**PROBLEM DESCRIPTION:**
Copy out the lines below that hold the word "with".

[INFORMATION PROVIDED]

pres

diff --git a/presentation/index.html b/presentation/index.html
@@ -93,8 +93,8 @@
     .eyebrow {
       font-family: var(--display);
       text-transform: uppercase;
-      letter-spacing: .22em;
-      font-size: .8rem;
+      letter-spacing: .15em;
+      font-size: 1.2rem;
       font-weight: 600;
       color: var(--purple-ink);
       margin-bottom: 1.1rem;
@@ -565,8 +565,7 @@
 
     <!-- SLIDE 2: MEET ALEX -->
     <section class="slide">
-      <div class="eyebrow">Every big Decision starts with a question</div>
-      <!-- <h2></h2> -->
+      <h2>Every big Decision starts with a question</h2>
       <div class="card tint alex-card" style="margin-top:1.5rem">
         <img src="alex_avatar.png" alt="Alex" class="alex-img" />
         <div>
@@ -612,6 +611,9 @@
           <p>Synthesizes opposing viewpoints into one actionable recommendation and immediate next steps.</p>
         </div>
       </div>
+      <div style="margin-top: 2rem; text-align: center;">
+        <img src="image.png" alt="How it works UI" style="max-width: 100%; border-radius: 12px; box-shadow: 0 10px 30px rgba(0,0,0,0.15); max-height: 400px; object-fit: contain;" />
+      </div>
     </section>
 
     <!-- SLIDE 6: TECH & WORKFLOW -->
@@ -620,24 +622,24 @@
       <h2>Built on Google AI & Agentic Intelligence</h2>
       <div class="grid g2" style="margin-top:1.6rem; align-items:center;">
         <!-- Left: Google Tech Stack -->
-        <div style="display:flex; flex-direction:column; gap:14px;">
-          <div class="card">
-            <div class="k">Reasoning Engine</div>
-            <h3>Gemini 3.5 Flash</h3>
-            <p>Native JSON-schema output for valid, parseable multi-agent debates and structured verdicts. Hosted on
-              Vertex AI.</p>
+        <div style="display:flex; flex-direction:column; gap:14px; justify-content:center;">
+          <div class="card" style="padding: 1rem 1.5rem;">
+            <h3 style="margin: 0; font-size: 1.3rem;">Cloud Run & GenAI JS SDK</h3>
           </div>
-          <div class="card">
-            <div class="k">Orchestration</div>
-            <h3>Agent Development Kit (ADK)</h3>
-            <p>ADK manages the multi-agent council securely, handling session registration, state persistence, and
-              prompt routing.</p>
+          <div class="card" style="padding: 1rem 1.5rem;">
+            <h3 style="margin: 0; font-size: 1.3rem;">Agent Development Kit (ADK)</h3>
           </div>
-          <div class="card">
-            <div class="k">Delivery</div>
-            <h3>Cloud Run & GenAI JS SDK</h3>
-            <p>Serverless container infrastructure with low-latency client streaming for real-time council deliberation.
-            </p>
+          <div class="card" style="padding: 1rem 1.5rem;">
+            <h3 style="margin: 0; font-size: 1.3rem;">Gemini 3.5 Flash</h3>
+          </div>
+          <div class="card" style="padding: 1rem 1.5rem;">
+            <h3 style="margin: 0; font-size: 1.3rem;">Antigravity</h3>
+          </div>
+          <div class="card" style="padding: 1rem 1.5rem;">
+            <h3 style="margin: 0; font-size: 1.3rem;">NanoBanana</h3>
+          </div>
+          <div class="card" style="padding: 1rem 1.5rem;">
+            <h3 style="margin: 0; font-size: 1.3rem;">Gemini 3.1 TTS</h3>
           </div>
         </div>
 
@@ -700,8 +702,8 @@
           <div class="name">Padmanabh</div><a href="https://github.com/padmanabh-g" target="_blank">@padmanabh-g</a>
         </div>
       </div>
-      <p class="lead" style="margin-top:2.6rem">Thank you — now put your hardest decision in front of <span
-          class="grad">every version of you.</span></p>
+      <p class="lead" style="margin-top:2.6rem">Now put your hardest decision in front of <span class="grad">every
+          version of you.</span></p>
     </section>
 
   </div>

[/INFORMATION PROVIDED]

**FINISHED EXERCISE:**
-      <div class="eyebrow">Every big Decision starts with a question</div>
+      <h2>Every big Decision starts with a question</h2>
-            <p>Serverless container infrastructure with low-latency client streaming for real-time council deliberation.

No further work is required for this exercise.